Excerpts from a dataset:

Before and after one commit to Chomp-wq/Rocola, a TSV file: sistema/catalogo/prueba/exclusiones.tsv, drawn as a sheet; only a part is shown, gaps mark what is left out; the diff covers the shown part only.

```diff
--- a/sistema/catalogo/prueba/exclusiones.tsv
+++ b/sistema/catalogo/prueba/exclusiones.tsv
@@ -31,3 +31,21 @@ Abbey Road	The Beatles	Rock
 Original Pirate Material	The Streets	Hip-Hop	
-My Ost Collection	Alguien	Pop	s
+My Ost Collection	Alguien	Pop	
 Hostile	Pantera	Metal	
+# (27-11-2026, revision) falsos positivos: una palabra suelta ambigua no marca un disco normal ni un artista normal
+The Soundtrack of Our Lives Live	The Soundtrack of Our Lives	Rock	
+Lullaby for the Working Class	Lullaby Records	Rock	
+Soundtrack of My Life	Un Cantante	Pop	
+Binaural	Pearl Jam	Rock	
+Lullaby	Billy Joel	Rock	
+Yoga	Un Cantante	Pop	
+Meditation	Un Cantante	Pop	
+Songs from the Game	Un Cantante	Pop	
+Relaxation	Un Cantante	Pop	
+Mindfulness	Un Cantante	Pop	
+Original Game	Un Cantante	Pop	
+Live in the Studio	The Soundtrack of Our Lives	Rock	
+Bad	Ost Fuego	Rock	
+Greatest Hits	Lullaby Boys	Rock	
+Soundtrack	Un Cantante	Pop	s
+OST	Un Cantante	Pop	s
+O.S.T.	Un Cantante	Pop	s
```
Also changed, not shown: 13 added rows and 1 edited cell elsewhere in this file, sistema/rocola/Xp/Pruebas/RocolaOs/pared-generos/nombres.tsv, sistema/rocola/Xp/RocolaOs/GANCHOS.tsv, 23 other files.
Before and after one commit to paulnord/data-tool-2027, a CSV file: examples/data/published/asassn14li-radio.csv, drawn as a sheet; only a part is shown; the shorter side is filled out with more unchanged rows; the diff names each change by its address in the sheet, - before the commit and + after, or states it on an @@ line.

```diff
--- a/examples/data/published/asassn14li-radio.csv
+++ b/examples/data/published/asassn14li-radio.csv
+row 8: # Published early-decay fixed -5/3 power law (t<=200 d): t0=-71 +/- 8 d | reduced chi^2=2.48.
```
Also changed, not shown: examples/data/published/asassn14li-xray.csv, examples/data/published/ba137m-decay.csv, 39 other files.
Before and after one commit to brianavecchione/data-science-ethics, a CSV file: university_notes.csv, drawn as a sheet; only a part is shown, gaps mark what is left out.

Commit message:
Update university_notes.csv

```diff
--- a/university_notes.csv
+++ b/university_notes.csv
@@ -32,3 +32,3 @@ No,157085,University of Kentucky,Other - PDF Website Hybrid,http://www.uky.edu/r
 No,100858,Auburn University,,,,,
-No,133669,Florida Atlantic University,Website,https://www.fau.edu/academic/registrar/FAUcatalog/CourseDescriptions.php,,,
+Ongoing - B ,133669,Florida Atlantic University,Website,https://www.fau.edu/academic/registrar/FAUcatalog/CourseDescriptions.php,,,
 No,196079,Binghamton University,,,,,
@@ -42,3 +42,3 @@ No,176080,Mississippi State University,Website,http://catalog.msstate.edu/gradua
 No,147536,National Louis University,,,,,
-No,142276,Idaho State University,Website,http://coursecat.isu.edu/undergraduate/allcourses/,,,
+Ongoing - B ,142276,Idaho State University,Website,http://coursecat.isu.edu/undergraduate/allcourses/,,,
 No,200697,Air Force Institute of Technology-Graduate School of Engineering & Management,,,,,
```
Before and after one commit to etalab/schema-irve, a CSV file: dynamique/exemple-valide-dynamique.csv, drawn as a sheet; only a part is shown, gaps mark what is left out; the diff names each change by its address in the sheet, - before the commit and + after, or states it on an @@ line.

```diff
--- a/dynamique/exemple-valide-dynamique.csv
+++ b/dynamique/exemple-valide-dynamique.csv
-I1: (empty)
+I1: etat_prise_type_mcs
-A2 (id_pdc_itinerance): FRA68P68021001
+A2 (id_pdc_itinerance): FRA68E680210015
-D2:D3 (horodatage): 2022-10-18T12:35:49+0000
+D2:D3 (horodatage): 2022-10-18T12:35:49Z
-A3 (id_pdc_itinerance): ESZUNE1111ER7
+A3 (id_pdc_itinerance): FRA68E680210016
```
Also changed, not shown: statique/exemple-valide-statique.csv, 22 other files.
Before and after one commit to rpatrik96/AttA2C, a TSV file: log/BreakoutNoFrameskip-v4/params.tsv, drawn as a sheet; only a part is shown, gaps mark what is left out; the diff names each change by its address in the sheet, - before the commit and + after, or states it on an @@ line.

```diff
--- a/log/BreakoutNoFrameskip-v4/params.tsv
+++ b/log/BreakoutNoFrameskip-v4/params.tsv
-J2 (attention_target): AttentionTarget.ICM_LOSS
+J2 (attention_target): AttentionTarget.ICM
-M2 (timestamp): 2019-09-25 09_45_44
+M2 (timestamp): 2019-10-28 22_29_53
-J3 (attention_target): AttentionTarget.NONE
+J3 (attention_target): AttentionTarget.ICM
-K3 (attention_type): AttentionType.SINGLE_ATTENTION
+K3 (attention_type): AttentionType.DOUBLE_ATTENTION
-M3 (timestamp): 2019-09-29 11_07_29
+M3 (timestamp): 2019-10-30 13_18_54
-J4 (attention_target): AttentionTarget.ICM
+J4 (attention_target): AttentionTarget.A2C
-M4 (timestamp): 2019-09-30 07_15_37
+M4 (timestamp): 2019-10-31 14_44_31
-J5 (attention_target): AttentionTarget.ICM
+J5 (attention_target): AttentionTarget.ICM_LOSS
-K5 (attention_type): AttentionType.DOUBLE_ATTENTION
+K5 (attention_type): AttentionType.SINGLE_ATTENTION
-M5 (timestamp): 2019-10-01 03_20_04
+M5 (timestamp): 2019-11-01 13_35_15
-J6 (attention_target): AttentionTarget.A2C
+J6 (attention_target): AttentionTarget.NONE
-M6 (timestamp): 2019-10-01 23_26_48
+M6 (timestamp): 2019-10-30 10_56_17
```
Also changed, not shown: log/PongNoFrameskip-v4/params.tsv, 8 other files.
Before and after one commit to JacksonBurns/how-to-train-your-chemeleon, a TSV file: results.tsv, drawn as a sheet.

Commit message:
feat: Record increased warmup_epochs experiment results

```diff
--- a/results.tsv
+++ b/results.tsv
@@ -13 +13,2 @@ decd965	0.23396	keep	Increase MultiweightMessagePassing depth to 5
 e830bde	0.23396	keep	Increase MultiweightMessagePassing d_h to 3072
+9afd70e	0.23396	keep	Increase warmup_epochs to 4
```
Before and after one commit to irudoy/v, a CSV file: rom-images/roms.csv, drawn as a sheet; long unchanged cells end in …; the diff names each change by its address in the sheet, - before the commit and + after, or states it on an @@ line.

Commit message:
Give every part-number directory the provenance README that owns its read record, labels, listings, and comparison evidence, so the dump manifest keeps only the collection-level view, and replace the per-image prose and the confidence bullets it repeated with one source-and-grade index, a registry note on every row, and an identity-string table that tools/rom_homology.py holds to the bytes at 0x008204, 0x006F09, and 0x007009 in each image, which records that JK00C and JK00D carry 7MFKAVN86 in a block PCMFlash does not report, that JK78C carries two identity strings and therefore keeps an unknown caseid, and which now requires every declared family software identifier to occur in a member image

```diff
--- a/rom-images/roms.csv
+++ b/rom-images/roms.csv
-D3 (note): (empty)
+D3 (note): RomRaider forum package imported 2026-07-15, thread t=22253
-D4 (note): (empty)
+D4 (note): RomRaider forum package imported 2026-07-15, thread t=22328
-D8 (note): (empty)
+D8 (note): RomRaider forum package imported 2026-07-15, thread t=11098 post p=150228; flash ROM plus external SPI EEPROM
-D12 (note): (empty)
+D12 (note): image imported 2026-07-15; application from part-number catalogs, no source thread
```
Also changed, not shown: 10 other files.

Task to carry out:
For the string "decay", go through the entries above and copy each line where it occurs.

Task response:
+row 8: # Published early-decay fixed -5/3 power law (t<=200 d): t0=-71 +/- 8 d | reduced chi^2=2.48.
Also changed, not shown: examples/data/published/asassn14li-xray.csv, examples/data/published/ba137m-decay.csv, 39 other files.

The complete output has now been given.